07/25/2012 12:13 EDT | Updated 09/24/2012 05:12 EDT

I'll Have a Jameson on (Patagonian Glacier) Ice, Please

Flickr: f_shields

With each step my crampons dug into the surface of the glacier with a satisfying crunch. The cold wind off the ice made this Argentinian summer feel like a winter's day in Newfoundland. The ice field stretched ahead of me for over 30 kilometres, reaching to the snow capped Andes ahead. It's in these mountains that the ice under my feet began as snowfall hundreds if not thousands of years ago. Each year's snowfall is compacted by the winters that follow, turning it to ice. Gravity does the rest as the ice is pulled and pushed down the slope of the mountain, feeding the base of the glacier.


I'm walking on Perito Moreno glacier, deep in rural Patagonia. It is one of the few glaciers in Patagonia that is advancing or stable, and for this reason it is often cited by those seeking to disprove global warming. Its unique position in the rain shadow of the Andes ensures huge snowfalls feed the glacier each year. It's one of the over 40 glaciers that flow from the South Patagonian Icefield, the largest in the world outside of Antarctica.

I had spent the previous afternoon with a few fellow travellers from Sweden, Belgium and the U.S. We watched from shore as the afternoon sun warmed the front edge of the glacier and huge chunks of ice plunged into Argentina's largest lake, Lago Argentino. At its front the glacier is four kilometres wide and 80 metres high. Throughout the afternoon thunderous sounds echoed through the valley just before skyscraper sized ice chunks caved from the glacier. They first disappeared below the surface, creating a massive wake, before exploding back through the surface with the same force they sank.

Experienced guides lead the hike on the glacier. To reach the more stable section of the glacier where it was safe for trekking we took a boat across the lake, then hiked for an hour on the moraine parallel to the glacier. Only once I stepped foot on the glacier did I fully understand the vastness of this river of ice. We were each just a dot in this massive ice field. Turquoise melt water flowed on top of the glacier and down through crevasses, creating holes well over 100 metres deep. We walked through a cave that was high enough to stand in and wide enough to brace yourself on each wall as we straddled a fissure deep enough to swallow a man. Frigid melt water ran down the sides of the cave disappearing into the fissure.

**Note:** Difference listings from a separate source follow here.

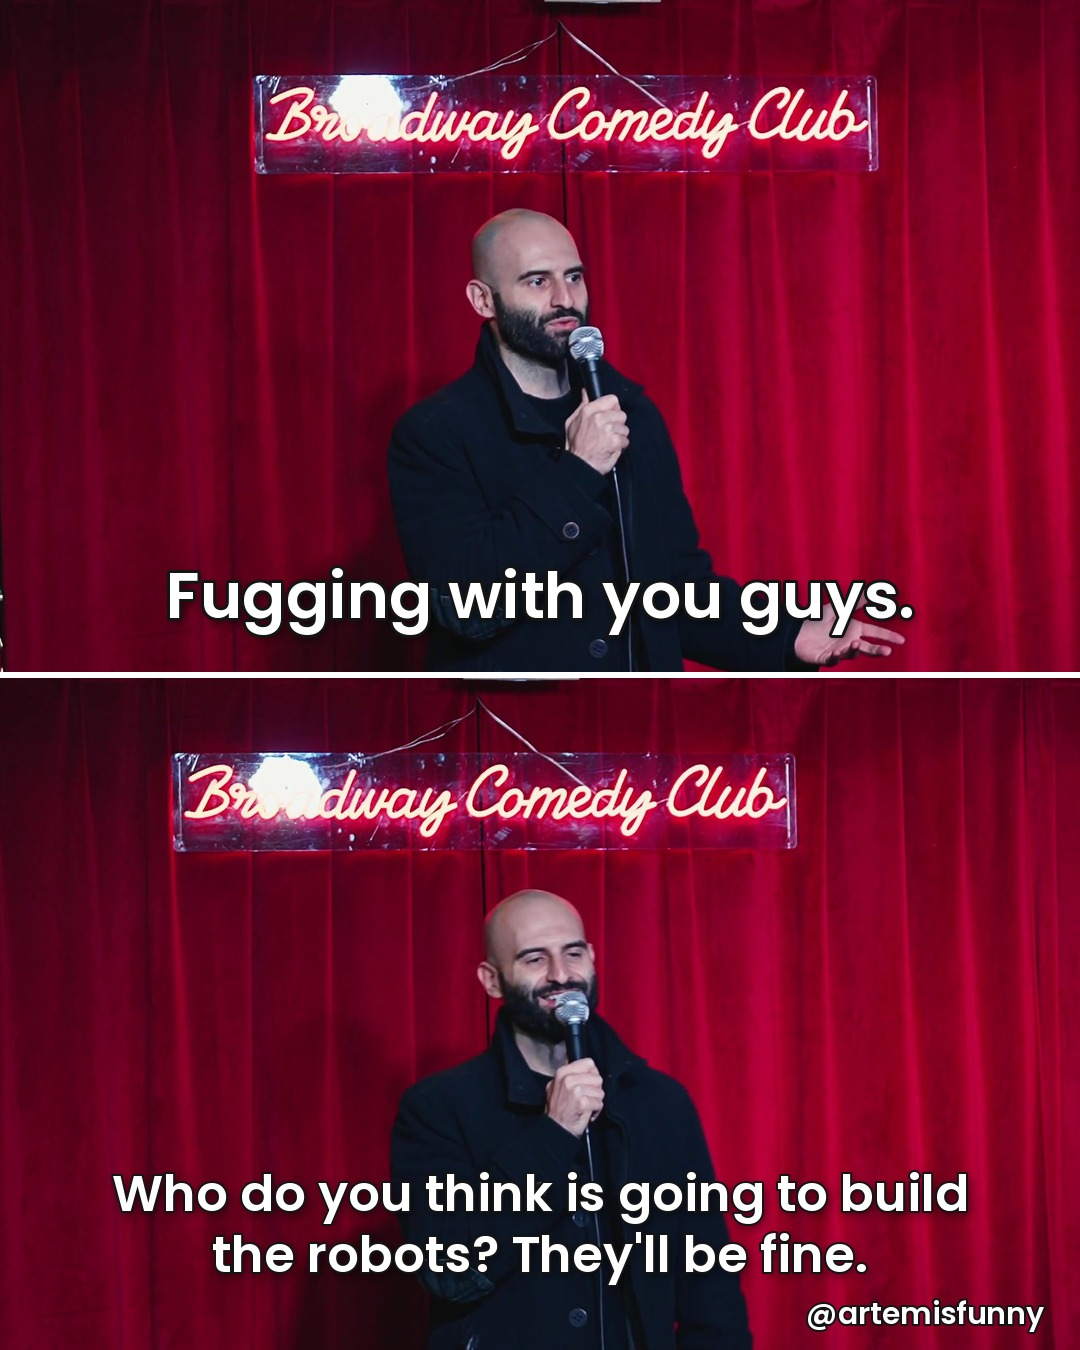
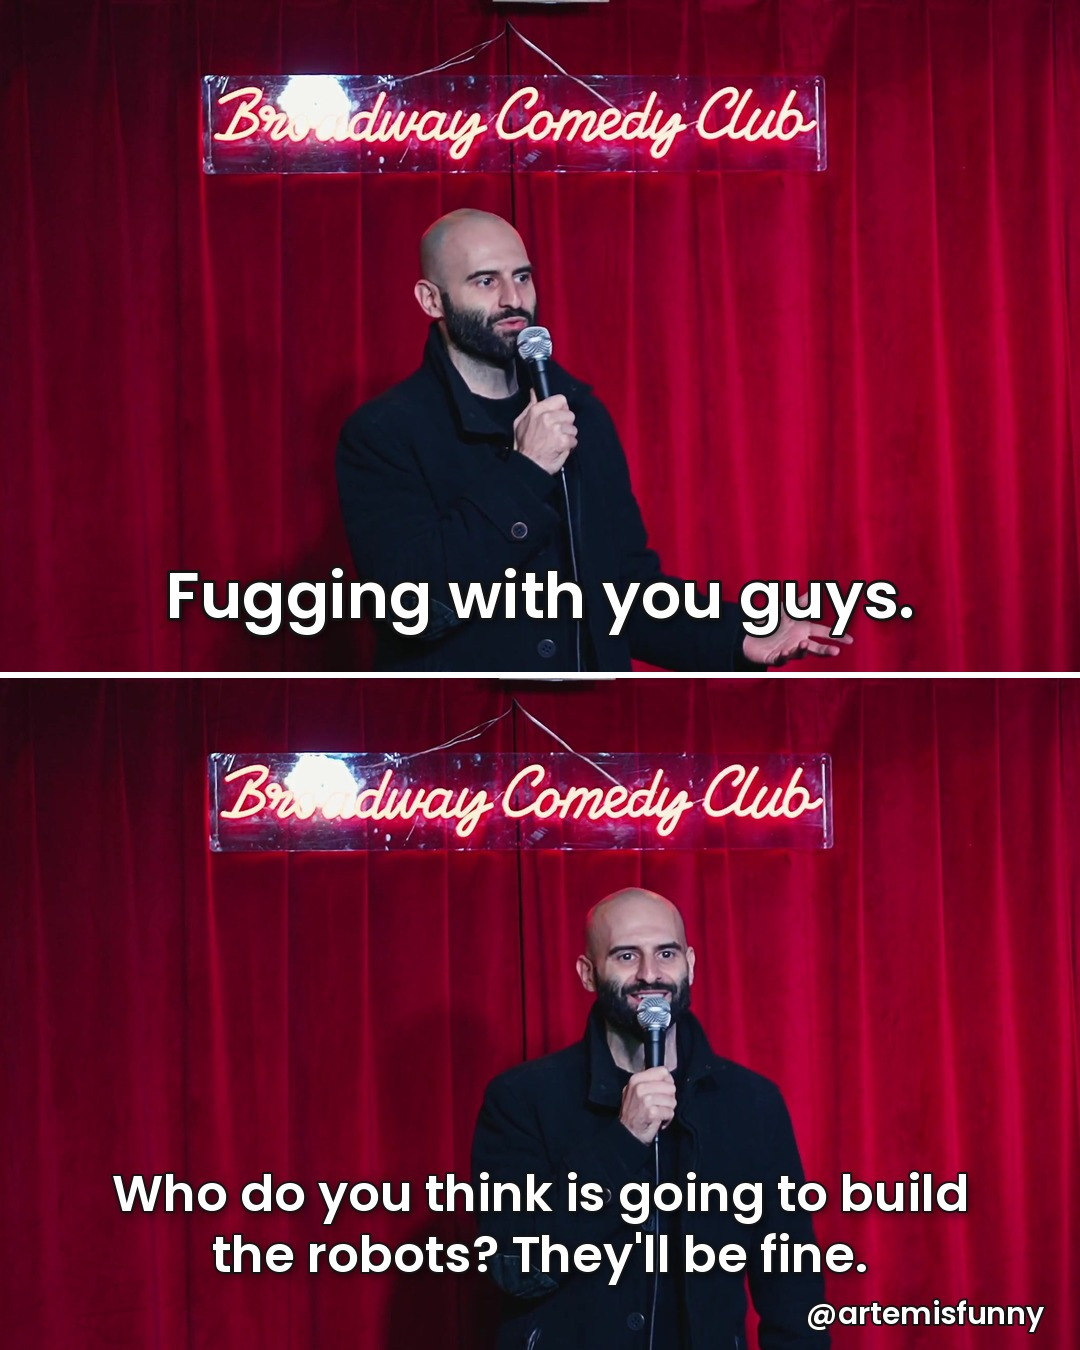
Nike AI v3: swap eyes-closed punch still for 56.6s, align slide 2 framing
Claude-Session: https://claude.ai/code/session_01EF93tepAZdur5hL3XZKLxp

diff --git a/joke-carousels/captions-nike-ai.md b/joke-carousels/captions-nike-ai.md
@@ -18,4 +18,4 @@ Artem asked for different photos (2026-10-27). Slide 1 is 101 over 102 (same fro
 
 ## v3, 4K tape stills (`out/split_nike_ai_v3_1-2.jpg`)
 
-Frames from the 4K Guyznite tape, Broadway Comedy Club 01/15/26 (`Guyznite 01_15_26 Broadway - Artem.mp4`, 3840x2160), not from the Nike bit itself. Seconds 29/39 and 45/57 into the tape, all one camera framing with the Broadway Comedy Club sign in shot. Neutral setups on 30 and 46, punches on the smiles at 40 and 58. Crops (2088x1300, sign to waist) are in `stills/guyznite-2026-01-15/`.
+Frames from the 4K Guyznite tape, Broadway Comedy Club 01/15/26 (`Guyznite 01_15_26 Broadway - Artem.mp4`, 3840x2160), not from the Nike bit itself. Seconds 29/39 and 45/56.6 into the tape, all one camera framing with the Broadway Comedy Club sign in shot. Neutral setups on 30 and 46, punches on the smiles at 40 and 56_6 (58 had his eyes closed, swapped 2026-10-27). Crops (2088x1300, sign to waist) are in `stills/guyznite-2026-01-15/`.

Back on the boat I sipped on a Jameson over glacier ice. This is as far south as my journey in Argentina will take me. Back in town I repacked my gear and prepared to move to the village of El Chalten where the real hiking would begin.

Previously published in The Telegram